*Work instruction:* Scan the entries below, and for each line that includes the word "https", make a copy.

*Task material:*
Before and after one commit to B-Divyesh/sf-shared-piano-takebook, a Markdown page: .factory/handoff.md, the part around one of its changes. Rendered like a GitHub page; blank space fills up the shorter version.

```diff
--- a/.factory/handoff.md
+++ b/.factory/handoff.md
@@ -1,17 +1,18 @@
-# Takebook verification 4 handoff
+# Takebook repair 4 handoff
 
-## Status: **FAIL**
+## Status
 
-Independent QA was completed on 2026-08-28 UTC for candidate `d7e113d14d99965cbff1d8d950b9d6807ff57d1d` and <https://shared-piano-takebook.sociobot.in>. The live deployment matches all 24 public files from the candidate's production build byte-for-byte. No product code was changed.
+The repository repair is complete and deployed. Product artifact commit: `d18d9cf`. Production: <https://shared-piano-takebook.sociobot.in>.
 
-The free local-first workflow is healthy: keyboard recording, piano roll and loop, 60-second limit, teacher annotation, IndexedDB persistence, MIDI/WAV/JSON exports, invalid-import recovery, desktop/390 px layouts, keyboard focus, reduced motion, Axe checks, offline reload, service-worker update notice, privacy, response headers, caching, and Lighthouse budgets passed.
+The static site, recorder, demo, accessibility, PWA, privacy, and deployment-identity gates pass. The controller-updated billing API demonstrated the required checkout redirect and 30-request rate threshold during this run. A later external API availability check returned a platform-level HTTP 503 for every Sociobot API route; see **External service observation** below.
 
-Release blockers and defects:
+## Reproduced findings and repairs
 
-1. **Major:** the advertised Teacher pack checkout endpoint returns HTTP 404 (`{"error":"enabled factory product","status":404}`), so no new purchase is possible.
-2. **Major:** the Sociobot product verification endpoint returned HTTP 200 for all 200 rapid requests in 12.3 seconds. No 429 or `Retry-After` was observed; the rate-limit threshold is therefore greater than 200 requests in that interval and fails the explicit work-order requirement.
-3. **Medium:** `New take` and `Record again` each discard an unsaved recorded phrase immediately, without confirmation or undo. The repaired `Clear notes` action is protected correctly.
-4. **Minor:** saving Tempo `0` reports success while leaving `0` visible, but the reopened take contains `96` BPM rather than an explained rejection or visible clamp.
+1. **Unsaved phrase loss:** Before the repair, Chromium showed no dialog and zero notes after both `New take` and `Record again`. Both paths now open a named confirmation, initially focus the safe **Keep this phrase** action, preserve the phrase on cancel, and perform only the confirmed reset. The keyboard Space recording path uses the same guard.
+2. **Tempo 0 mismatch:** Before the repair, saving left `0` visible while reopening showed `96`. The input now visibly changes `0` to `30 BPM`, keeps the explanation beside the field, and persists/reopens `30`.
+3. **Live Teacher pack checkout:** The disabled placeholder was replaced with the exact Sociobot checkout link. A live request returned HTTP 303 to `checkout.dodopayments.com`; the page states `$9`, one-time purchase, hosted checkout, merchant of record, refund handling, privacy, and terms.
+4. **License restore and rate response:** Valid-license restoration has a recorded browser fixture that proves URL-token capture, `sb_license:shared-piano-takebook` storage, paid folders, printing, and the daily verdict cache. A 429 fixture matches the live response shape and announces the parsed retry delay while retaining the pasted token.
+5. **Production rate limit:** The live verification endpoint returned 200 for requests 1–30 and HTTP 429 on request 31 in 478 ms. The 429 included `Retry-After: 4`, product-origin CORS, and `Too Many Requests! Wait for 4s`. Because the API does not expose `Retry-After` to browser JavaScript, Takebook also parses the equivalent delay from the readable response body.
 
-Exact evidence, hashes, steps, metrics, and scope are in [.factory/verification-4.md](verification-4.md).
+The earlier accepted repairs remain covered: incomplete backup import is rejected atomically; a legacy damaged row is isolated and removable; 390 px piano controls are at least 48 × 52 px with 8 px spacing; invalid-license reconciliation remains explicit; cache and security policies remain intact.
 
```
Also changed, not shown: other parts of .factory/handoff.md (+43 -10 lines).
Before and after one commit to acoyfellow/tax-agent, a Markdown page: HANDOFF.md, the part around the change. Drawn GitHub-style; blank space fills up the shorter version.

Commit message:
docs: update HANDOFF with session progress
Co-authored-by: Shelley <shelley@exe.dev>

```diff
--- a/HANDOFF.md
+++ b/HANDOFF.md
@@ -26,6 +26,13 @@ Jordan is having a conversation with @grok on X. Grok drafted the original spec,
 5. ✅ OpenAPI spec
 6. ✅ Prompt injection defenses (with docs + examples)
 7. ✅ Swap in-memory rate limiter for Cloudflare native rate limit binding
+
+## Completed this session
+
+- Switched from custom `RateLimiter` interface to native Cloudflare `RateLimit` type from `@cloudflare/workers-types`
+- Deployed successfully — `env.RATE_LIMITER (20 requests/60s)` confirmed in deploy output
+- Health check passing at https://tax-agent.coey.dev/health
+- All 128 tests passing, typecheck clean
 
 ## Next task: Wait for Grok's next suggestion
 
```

*Expected answer:*
-Independent QA was completed on 2026-08-28 UTC for candidate `d7e113d14d99965cbff1d8d950b9d6807ff57d1d` and <https://shared-piano-takebook.sociobot.in>. The live deployment matches all 24 public files from the candidate's production build byte-for-byte. No product code was changed.
+The repository repair is complete and deployed. Product artifact commit: `d18d9cf`. Production: <https://shared-piano-takebook.sociobot.in>.
+- Health check passing at https://tax-agent.coey.dev/health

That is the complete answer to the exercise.